As Minnesota voters prepare to go to the polls on Nov. 2, voting rights advocates are warning that foreclosure could threaten to keep people from voting.
Officials in Minnesota are working to make sure that homeowners or renters affected by foreclosure know that they can vote on Election Day, even if they've lost their address.
“In all areas where people are facing this trauma we want to make sure they know that they are not at risk of losing their voter registration.”Mark Ritchie, Minn. Sec. of State
Among those leading such efforts is Claire Wilson, voter outreach director for the Minnesota Secretary of State's office. Behind a strip mall storefront in Richfield, Wilson recently walked about a dozen potential voters through their rights. Some of the adults live in group homes.
Wilson told them that if voters who have lived in the state for at least 20 days before the election can prove where they live they cannot be turned away from the polls.
"If you have just moved or if you are experiencing any barriers to your residency, or you just don't have it together to get registered ahead of time, being able to register on Election Day opens up the doors of voting," she said.
Minnesota consistently ranks at the top for voter turnout because of policies like same-day registration. Voters also can vouch for their neighbors who may not have the official identification they need to prove residency. The person vouching signs a legal oath that the voter indeed lives where they say they do.

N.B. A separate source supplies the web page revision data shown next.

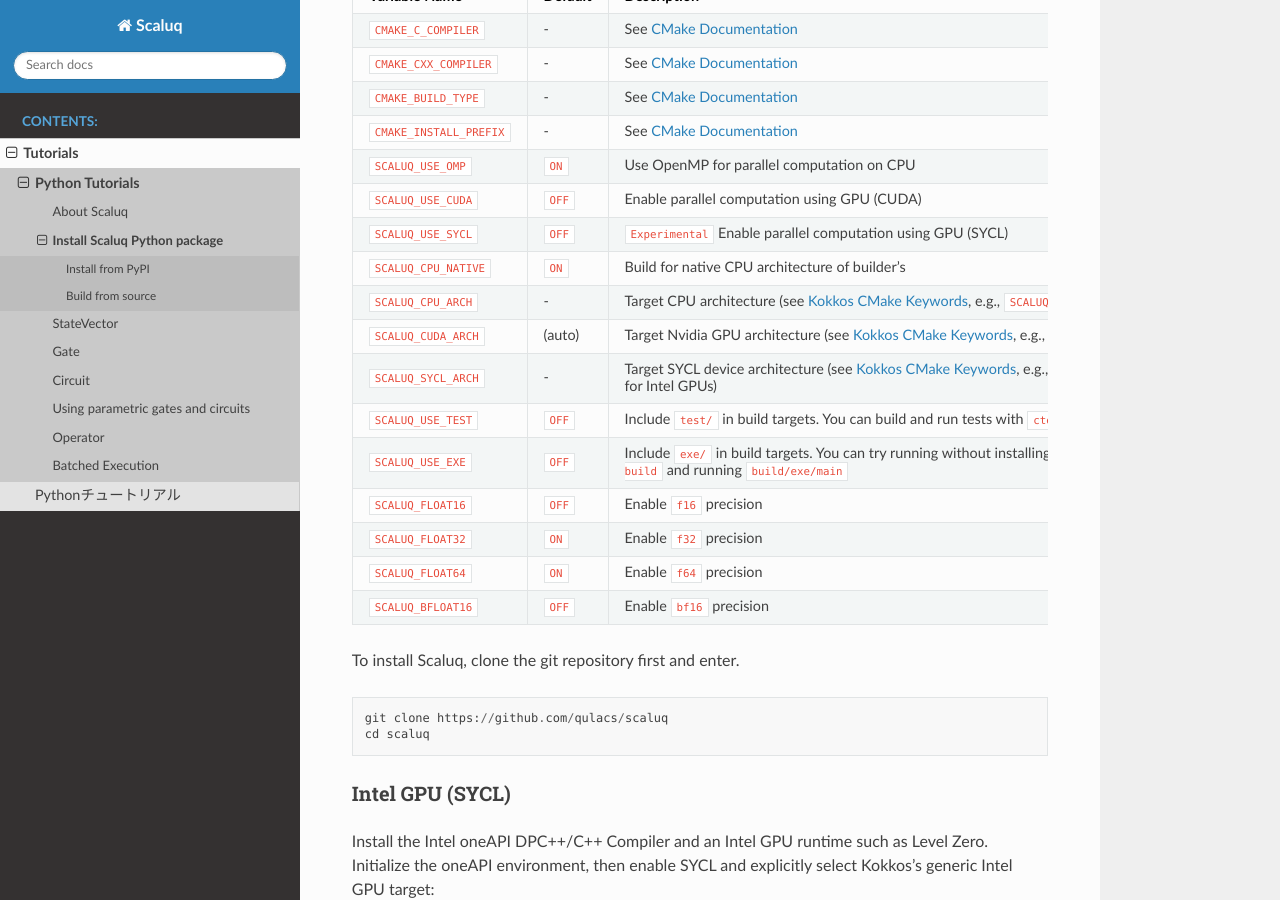
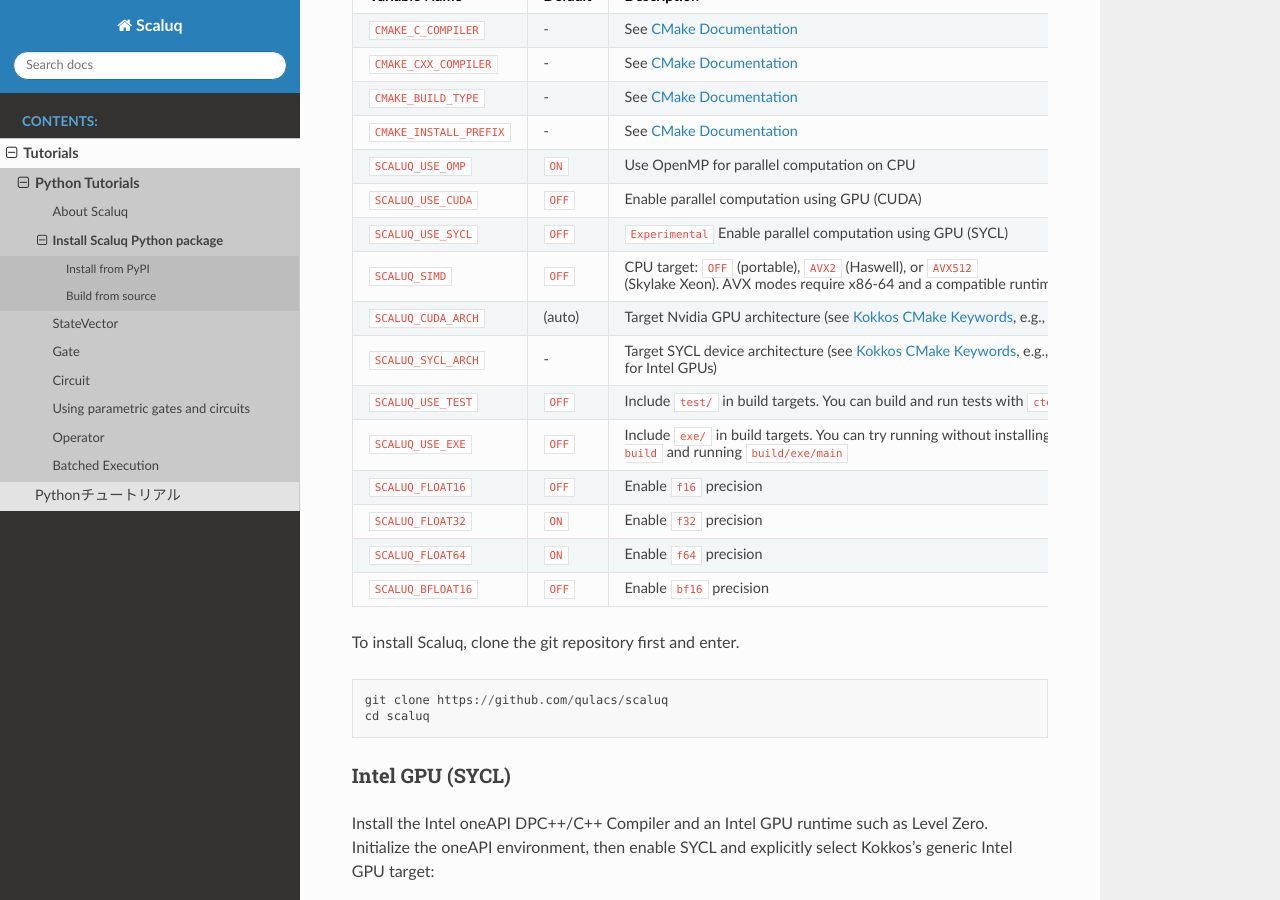
Before and after one commit to qulacs/scaluq, a Sphinx documentation site: the page built from doc/source/tutorials/python/en/install.md, in a window 1280 px wide and 900 px high, scrolled down 1105 px. Built offline with Sphinx 7.4.7 and the Read the Docs theme 3.1.0, drawn with Linux system fonts in a browser that asks for light colours.

Commit message:
Unify SIMD build options and CI while disabling baseline BMI2

```diff
--- a/doc/source/tutorials/python/en/install.md
+++ b/doc/source/tutorials/python/en/install.md
@@ -44,8 +44,7 @@
 | `SCALUQ_USE_OMP`       | `ON`        | Use OpenMP for parallel computation on CPU |
 | `SCALUQ_USE_CUDA`      | `OFF`       | Enable parallel computation using GPU (CUDA) |
 | `SCALUQ_USE_SYCL`      | `OFF`       | `Experimental` Enable parallel computation using GPU (SYCL) |
-| `SCALUQ_CPU_NATIVE`    | `ON`        | Build for native CPU architecture of builder's |
-| `SCALUQ_CPU_ARCH`      | -           | Target CPU architecture (see [Kokkos CMake Keywords](https://kokkos.org/kokkos-core-wiki/get-started/configuration-guide.html), e.g., `SCALUQ_CPU_ARCH=SKX`) |
+| `SCALUQ_SIMD` | `OFF` | CPU target: `OFF` (portable), `AVX2` (Haswell), or `AVX512` (Skylake Xeon). AVX modes require x86-64 and a compatible runtime CPU. |
 | `SCALUQ_CUDA_ARCH`     | (auto)      | Target Nvidia GPU architecture (see [Kokkos CMake Keywords](https://kokkos.org/kokkos-core-wiki/get-started/configuration-guide.html), e.g., `SCALUQ_CUDA_ARCH=AMPERE80`) |
 | `SCALUQ_SYCL_ARCH`     | -           | Target SYCL device architecture (see [Kokkos CMake Keywords](https://kokkos.org/kokkos-core-wiki/get-started/configuration-guide.html), e.g., `SCALUQ_SYCL_ARCH=INTEL_GEN` for Intel GPUs) |
 | `SCALUQ_USE_TEST`      | `OFF`        | Include `test/` in build targets. You can build and run tests with `ctest --test-dir build/` |
--- a/pyproject.toml
+++ b/pyproject.toml
@@ -40,12 +40,12 @@
 [tool.scikit-build.cmake.define]
 CMAKE_C_COMPILER = {env="CMAKE_C_COMPILER"}
 CMAKE_CXX_COMPILER = {env="CMAKE_CXX_COMPILER"}
+CMAKE_CROSSCOMPILING_EMULATOR = {env="CMAKE_CROSSCOMPILING_EMULATOR", default=""}
 SCALUQ_USE_OMP = {env="SCALUQ_USE_OMP"}
 SCALUQ_USE_CUDA = {env="SCALUQ_USE_CUDA"}
 SCALUQ_USE_SYCL = {env="SCALUQ_USE_SYCL"}
 SCALUQ_USE_DEVICE = {env="SCALUQ_USE_DEVICE"}
-SCALUQ_CPU_NATIVE = {env="SCALUQ_CPU_NATIVE"}
-SCALUQ_CPU_ARCH = {env="SCALUQ_CPU_ARCH"}
+SCALUQ_SIMD = {env="SCALUQ_SIMD", default="OFF"}
 SCALUQ_CUDA_ARCH = {env="SCALUQ_CUDA_ARCH"}
 SCALUQ_SYCL_ARCH = {env="SCALUQ_SYCL_ARCH"}
 SCALUQ_FLOAT16 = {env="SCALUQ_FLOAT16"}
```
Also changed, not shown: CMakeLists.txt (+6 -11 lines), README.md (+12 -2 lines), README_ja.md (+11 -2 lines), doc/source/tutorials/python/ja/install.md (+1 -2 lines), 13 other files.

Advocates say it's true that Minnesota law goes a long way to remove some of the biggest barriers to voting. But they are increasingly concerned that people whose living situations are in flux because of foreclosure might stay away from the polls out of fear of being turned away.
The problem could be especially acute in neighborhoods with high rates of foreclosure, like north Minneapolis, said Brian Siebel, legal director of the Washington-based Fair Elections Legal Network.
"You may not have a utility bill with your name and address on it because you're in temporary housing, you are living with in-laws, the utility bills is in their name, not your name [or] you haven't updated your drivers license," he said. "You haven't got the kind of identification you might need to establish your residency."
A recent report released by Siebel's group found that with more than three million people predicted to lose their homes across the country this year, many voters are likely to let their registration lapse or could be confused about where to vote. The Fair Elections Legal Network is calling on state elections officials to educate voters about voting rules in their state.
Minnesota Secretary of State Mark Ritchie has been traveling around the state doing just that.
"In all areas where people are facing this trauma we want to make sure they know that they are not at risk of losing their voter registration just because they've received a foreclosure notice or some part of that process," he said.
Ritchie said the recession has made reaching voters much more difficult than in the past. He said the newly poor may be especially unaware of their rights.
U.S. Rep. Keith Ellison, a Democrat who represents Minneapolis and nearby suburbs, said the economic downturn also has made it tougher to educate voters about candidates' policies and positions.
"We are going to get out and try and reach people," Ellison said. "But I'm expecting that a lot of people are not going to be where we last knew them to live, which means that we are going to have to redouble our efforts to make sure that we are getting the proper information to people."
Ellison said he'll fight to preserve Minnesota's same day registration and vouching laws to increase voter participation in the future.
Mobilizing these voters could make a big difference this election season, especially in closely contested state races with slim margins.